But then I saw one, a unicorn, a good day out.

Surf Coast Trail Marathon wasn’t in my plan for 2021, but after 2020, plans are overrated.

I signed up about a week before the race when it looked set to go ahead with Covid restrictions in Melbourne lifting (again).

I was in two minds when I signed up. I was feeling more than a little under done in my training for Brisbane Trail Ultra 110k after my lead up races all got cancelled and figured either this would show me if I had what it takes and also provide a chance to race if everything else got cancelled later (spoiler alert: it did).

It’s not really a secret that I love the Surf Coast Trail Marathon, for a long time I’ve just hated its timing. It’s usually the week before the Gold Coast Marathon and I’ve been chasing the sub 4 for years (and Gold Coast is arguably the fastest marathon in the country), so I haven’t run it as much as I could like, rather spending my time freezing my arse off as a volunteer Marshall or aid station attendee.

Southside 2016

I won’t go over the course details again (here’s the last time I ran it,) but the weather was significantly different to 2019.

You never know what you’ll get on the coast and you can’t trust the forecast. 2019 was like being in the spin cycle of a washing machine but 2021 was almost perfect.

Start line 2021

There haven’t been many events lately, so it was great to catch up with so many people at the start line. I was so distracted that when the race director said go, I wasn’t in the start corral and I hadn’t even connected satellites to my watch!

I had no expectations and just shuffled along the beach. I was keen to march to my own rhythm and just see how it went.

From the get go, it felt surprisingly easy. Usually the sand kicks my arse and I am ready to get back into my car as I pass it on that first loop back past the Salty Dog.

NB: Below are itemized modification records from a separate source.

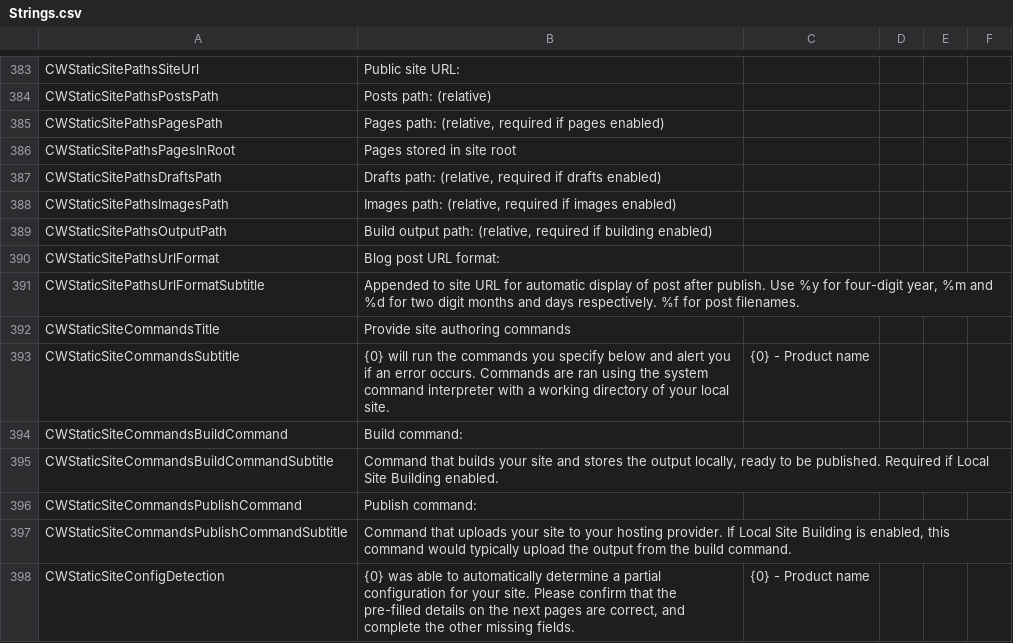
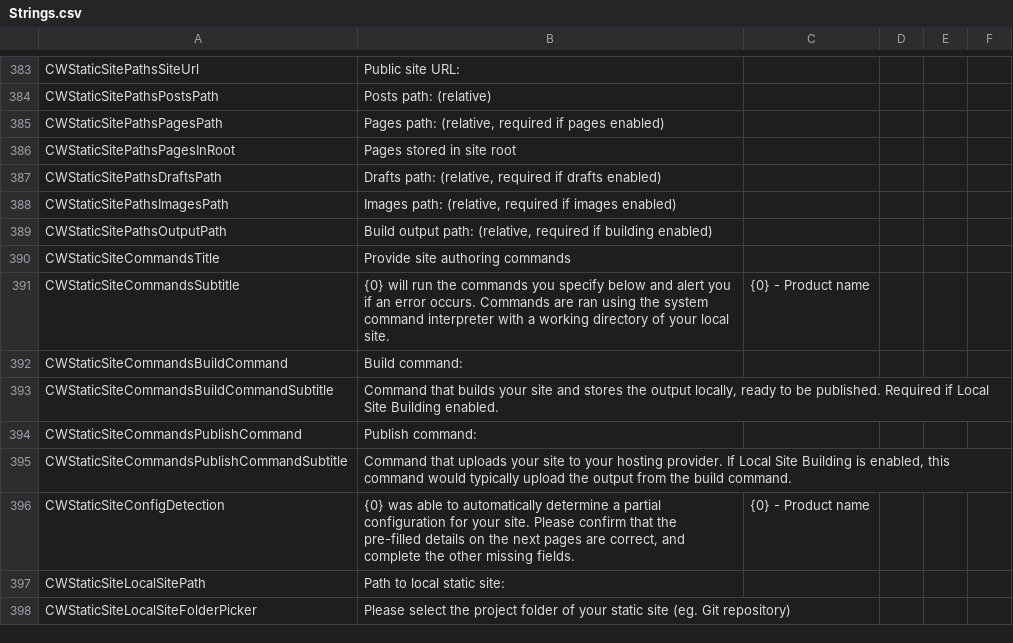
Before and after one commit to OpenLiveWriter/OpenLiveWriter, a CSV file: src/managed/OpenLiveWriter.Localization/Strings.csv, drawn as a sheet; only a part is shown, gaps mark what is left out; the shorter side is filled out with more unchanged rows.

Commit message:
ssg: strings: remove PostUrlFormat

```diff
--- a/src/managed/OpenLiveWriter.Localization/Strings.csv
+++ b/src/managed/OpenLiveWriter.Localization/Strings.csv
@@ -391,4 +391,2 @@ CWStaticSitePathsImagesPath,"Images path: (relative, required if images enabled)
 CWStaticSitePathsOutputPath,"Build output path: (relative, required if building enabled)",
-CWStaticSitePathsUrlFormat,Blog post URL format:,
-CWStaticSitePathsUrlFormatSubtitle,"Appended to site URL for automatic display of post after publish. Use %y for four-digit year, %m and %d for two digit months and days respectively. %f for post filenames.",
 CWStaticSiteCommandsTitle,Provide site authoring commands,
```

After the 5k-ish shuffle down on the beach, the course follows the Surf Coast walk. You travel down the main boardwalk of Torquay on the concrete footpath (super weird if you wore trail shoes) and then after the caravan park you cross the mouth of the river where it meets the sea and follow the gravel path to the Ironbark basin.

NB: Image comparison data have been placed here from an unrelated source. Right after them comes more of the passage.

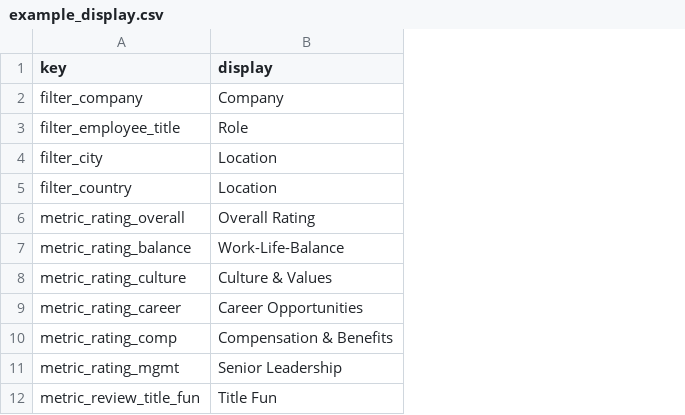
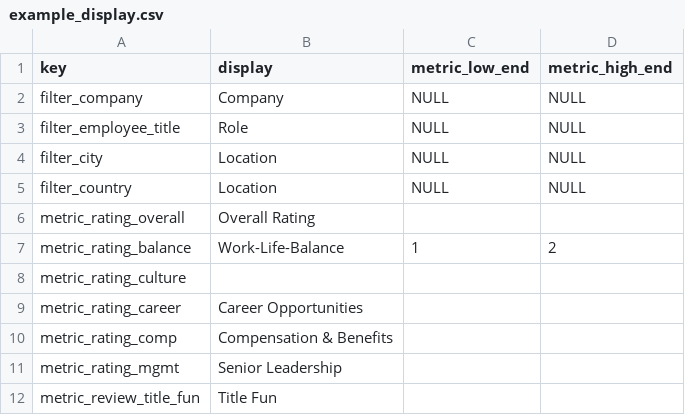
Before and after one commit to tobiaskauer/nokia-twin, a CSV file: import/example_display.csv, drawn as a sheet; the diff names each change by its address in the sheet, - before the commit and + after, or states it on an @@ line.

```diff
--- a/import/example_display.csv
+++ b/import/example_display.csv
+column C (metric_low_end), rows 2-7: NULL | NULL | NULL | NULL |  | 1
+column D (metric_high_end), rows 2-7: NULL | NULL | NULL | NULL |  | 2
-B8 (display): Culture & Values
+B8 (display): (empty)
```
Also changed, not shown: import/example_events.csv, 11 other files.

There were heaps of people out and about so there were many dogs to stop and kiss.

I honestly couldn’t believe how easy it felt but I had no clue how fast I was going, I wasn’t even looking at my watch. As we started entering sections of soft sand, I just kept saying to myself, “it’s easier to run” and kept on going. Walking in the sand takes forever and feels like a slog. I wasn’t going to the bloody sand win!

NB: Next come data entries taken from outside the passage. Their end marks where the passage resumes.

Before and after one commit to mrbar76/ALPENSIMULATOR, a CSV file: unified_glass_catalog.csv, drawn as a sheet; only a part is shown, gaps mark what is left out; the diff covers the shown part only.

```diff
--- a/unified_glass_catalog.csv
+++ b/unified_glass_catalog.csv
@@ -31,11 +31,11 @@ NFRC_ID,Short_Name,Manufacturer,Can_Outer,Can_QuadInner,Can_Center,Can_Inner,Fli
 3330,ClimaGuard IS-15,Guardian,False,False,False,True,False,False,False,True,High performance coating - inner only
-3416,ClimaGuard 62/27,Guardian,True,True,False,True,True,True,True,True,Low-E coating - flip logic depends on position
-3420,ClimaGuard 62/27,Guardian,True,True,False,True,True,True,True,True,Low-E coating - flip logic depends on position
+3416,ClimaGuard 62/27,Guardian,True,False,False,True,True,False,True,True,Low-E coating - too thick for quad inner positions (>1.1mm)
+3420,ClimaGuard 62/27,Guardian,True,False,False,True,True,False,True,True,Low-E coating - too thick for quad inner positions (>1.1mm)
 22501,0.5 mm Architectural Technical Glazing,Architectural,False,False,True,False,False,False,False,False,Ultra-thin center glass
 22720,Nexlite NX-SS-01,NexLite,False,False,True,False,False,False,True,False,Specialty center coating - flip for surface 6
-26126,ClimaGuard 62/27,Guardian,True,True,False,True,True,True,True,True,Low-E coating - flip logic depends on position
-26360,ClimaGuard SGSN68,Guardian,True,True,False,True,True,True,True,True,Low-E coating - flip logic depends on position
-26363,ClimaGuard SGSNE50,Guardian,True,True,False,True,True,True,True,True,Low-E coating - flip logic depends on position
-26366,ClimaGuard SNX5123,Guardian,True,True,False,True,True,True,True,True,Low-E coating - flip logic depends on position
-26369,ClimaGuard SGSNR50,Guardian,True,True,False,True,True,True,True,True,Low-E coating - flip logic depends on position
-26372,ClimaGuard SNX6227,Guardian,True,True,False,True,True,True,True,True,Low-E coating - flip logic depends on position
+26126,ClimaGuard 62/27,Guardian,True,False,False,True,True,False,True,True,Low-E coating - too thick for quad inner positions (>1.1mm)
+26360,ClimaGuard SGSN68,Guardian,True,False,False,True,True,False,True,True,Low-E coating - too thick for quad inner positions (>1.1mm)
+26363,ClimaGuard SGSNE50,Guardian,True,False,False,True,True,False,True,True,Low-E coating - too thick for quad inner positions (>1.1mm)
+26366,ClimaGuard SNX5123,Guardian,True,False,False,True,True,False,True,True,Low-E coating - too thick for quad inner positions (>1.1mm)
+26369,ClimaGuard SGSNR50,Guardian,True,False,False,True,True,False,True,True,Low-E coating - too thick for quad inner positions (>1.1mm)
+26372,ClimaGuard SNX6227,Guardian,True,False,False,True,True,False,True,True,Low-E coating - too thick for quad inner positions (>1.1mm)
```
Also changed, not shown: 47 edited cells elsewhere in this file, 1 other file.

The Surf Coast Walk is what the fast folks would say is “very runnable”, which essentially means it isn’t rocky, rooty or in any other way technical. The trails are smooth and don’t require too much concentration. It’s not the same as running on flat bitumen but if it wasn’t for all the beach sections, you could have a pretty decent dip at it if you were so inclined.

Don’t get me wrong, it isn’t flat, but most of the hills are runnable, so that’s what I kept telling myself, it’s runnable so bloody run it. (Yes I do a lot of talking to myself during these events, because well talking to myself out loud might attract some unwanted attention.)

2021 elevation profile: disclaimer that first bit is literally sea level so it might be a bit out 😂

So I did. I ran the bloody hills and I never run hills, I walk them, because you know I’m saving my legs for later (when “later” is I don’t bloody know!)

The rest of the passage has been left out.